We are all the product of our genes and life experiences and I suspect that my largely conservative views on education reflect the fact that traditional teacher-led, knowledge-rich education has had a transformational effect on my life.
The fact that education has been so kind to me means that I take it seriously – probably too seriously. So when I was driving in to work this morning listening to a discussion about homework on Newstalk Radio, I could feel my blood pressure rising. Then, as I sat in the Mater Hospital waiting for a blood test, flicking through Twitter as one does, I could feel it rising even higher.
Let’s take the Newstalk conversation first. The conversation centred on homework and whether it should be discontinued at primary level. Now, I’m not sure what the current state of thinking is regarding homework but aspects of the conversation worried me. The main guest who was herself a primary school principal (and, I think, head of the association of primary school principals) was suggesting that homework needs to challenge students in ways that the school day doesn’t and it should encompass things like physical exercise and especially the avoidance of screen time. She also raised concerns about the fact that disadvantaged students are, as you might expect, at a disadvantage when it comes to homework because they are more likely to lack the family supports and the home environment that more advantaged pupils have. She then suggested that the solution to the homework ‘problem’ was to make it more project-focused (building volcanoes was mentioned) in order to complement the more traditional learning done in class.
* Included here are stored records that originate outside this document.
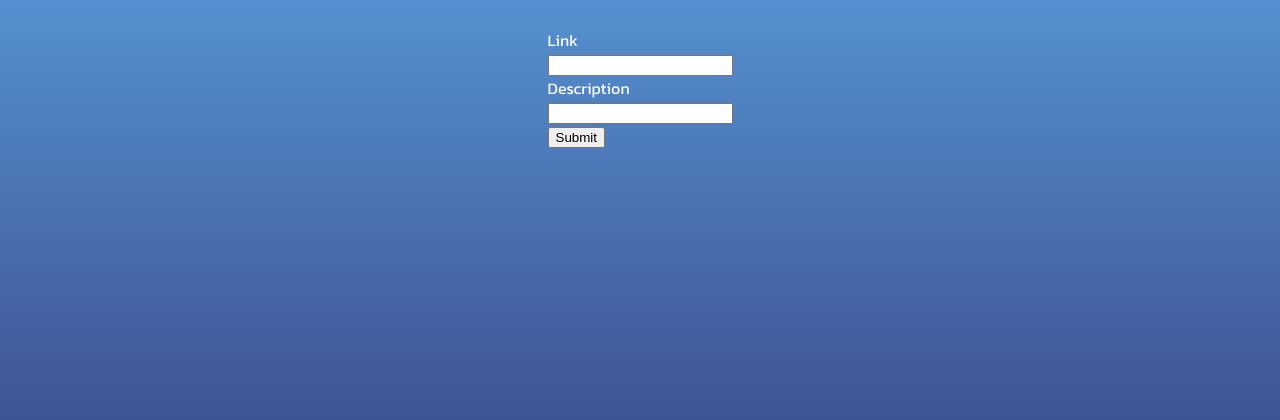
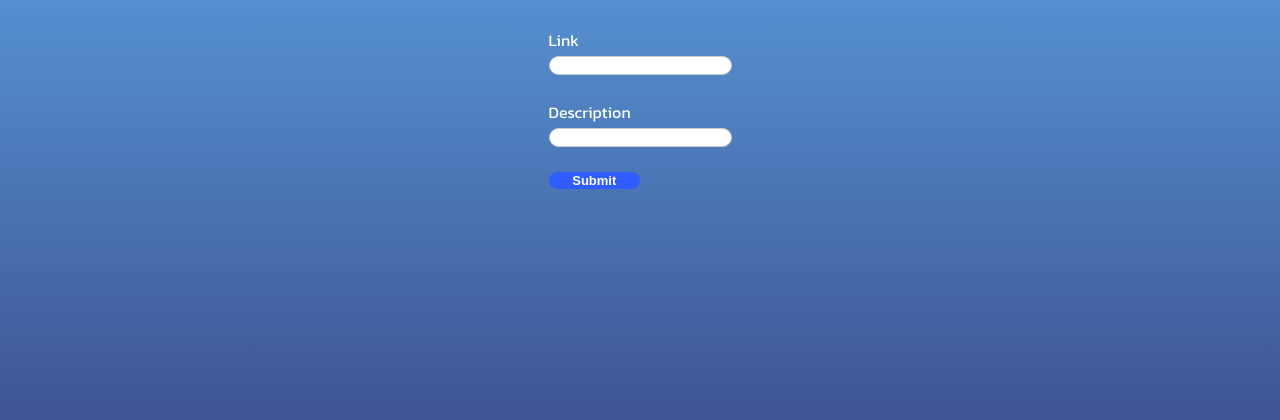
Before and after one commit to Pattrapol-Yaowaraj/All-IT-By-Jing-, a Django app: a page that uses All_IT/userlink/templates/userlink/userlink.html in a window 1280 px wide. Shown: the top 420 px of the page. Run offline with Django 4.2, Linux system fonts and the light colour scheme; a user stored in the database is signed in; data comes from the database, SQL or seed files in the repository; both versions use the stored data as it was after the commit.

Commit message:
edit display, userlink

```diff
--- a/All_IT/userlink/templates/userlink/userlink.html
+++ b/All_IT/userlink/templates/userlink/userlink.html
@@ -22,6 +22,33 @@
         align-items: center;
         justify-content: center;
     }
+
+    .button {
+        background-color: #305dff;
+        border-radius: 10px;
+        text-decoration: none;
+        color: rgb(255, 255, 255);
+        font-size: small;
+        font-weight: bold;
+        border: none;
+        width: 50%;
+        height: 35%;
+        cursor: pointer;
+        align-items: center;
+        justify-content: center;
+        display: flex;
+    }
+
+    input {
+      width: 100%;
+      height: 50%;
+      padding: auto;
+      box-sizing: border-box;
+      color: #161368;
+      border: 1px solid #ccc;
+      border-radius: 10px;
+    }
+
 </style>
 </head>
 
@@ -31,10 +58,10 @@
     <div class="form-group">
         <label for="{{ form.link.id_for_label }}">Link</label><br>
         <input type="text" name="{{ form.link.name }}" id="{{ form.link.id_for_label }}" class="form-control">
-    </div>
+    </div><br>
     <div class="form-group">
         <label for="{{ form.description.id_for_label }}">Description</label><br>
         <input type="text" name="{{ form.description.name }}" id="{{ form.description.id_for_label }}" class="form-control">
-    </div>
-    <button type="submit" class="btn-primary">Submit</button>
+    </div><br>
+    <button type="submit" class="button">Submit</button>
 </form>
```
Also changed, not shown: All_IT/home/template/home/display.html (+7 -12 lines), All_IT/db.sqlite3.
Now it seems to me that if you want to level the playing field, or if you want to limit screen time, assigning projects is the last thing you should do. Project work, which these days amounts to Googling and cutting and pasting, is likely to be far more problematic for kids from a disadvantaged background and is also likely to put far more stress on busy families.
What was also interesting about the discussion was that the word ‘practice’ was never mentioned. We take it for granted that homework in the form of practice is a key part of learning a musical instrument. Likewise, we accept that to become expert at any number of sports, practice is absolutely essential. Yet, when it comes to arithmetic, writing, spelling or reading or even art, we never use this word. I find it really strange that ideas and practices with which we are very comfortable in many walks of life, become ‘problematic’ when mentioned in the context of education. For some reason, many educators seem to be convinced that learning is a completely natural process that shouldn’t require the discipline and practice that music, sport, dance and art forms of all kinds require.
Having calmed down after the Newstalk interview, this article came across my timeline on Twitter. The conclusion of the article is that Minecraft helps children to:
- To think things through.
- To concentrate and develop a deep focus.
- To use logic, problem-solving and goal-setting.
- Learn from their mistakes.
- To experiment.
- To bring new pieces of knowledge together and use them in different ways.
- Enjoy creativity because the game rewards it.
- Co-operation and work with others.
- Increase computer literacy.
Now, I observe my son and his friends play video games all the time and I can safely say that all of the above apply equally to Super Mario Brothers, Clash of Clans, Clash Royale or any of the many games that he downloads onto my phone when I’m not looking. (Incidentally, the fact that kids develop a “deep focus” when playing computer games is a problem, not something to boast about.)
But here’s my view and I stress that it is a very personal one: play-learning with video games or Lego is not education. It’s the sort of thing you get your kids to do in a Summer camp. It’s a way of having your kids minded while doing something stimulating and vaguely educational. It doesn’t belong in the classroom. The skills you learn constructing worlds in Minecraft and completing levels in Super Mario or building Lego robots are very unlikely to transfer to other areas of life and there is a huge opportunity cost when using this approach to teaching and learning. But unfortunately we live in a time when engagement is equated with learning and this is no more evident than in the new super-discipline that we have decided to call STEM, a mish-mash of science and engineering where making structures out of spaghetti and marshmallows or making a metre-cubed out of toilet rolls is seen as an efficient and effective use of class time.
Of course, active play-learning is not necessarily all bad and only last week I saw a good example of it when my son attended an art summer camp. The theme of the camp was to create a comic-book character and what was good about it was that drawing time was interspersed with explicit instruction on developing characters, the use of fonts, shading, story-telling etc. The whole thing was focused and Leo came away having been ‘engaged’ but also having acquired very specific and tangible skills that will help in his development as an artist. Can we say such things about Lego or Minecraft or even Pokemon Go and fidget spinners? I don’t think so.
PS Leo is a doing a Lego Camp this week. He’s finding it engaging but the take-home…?
And meet Perry the Platypus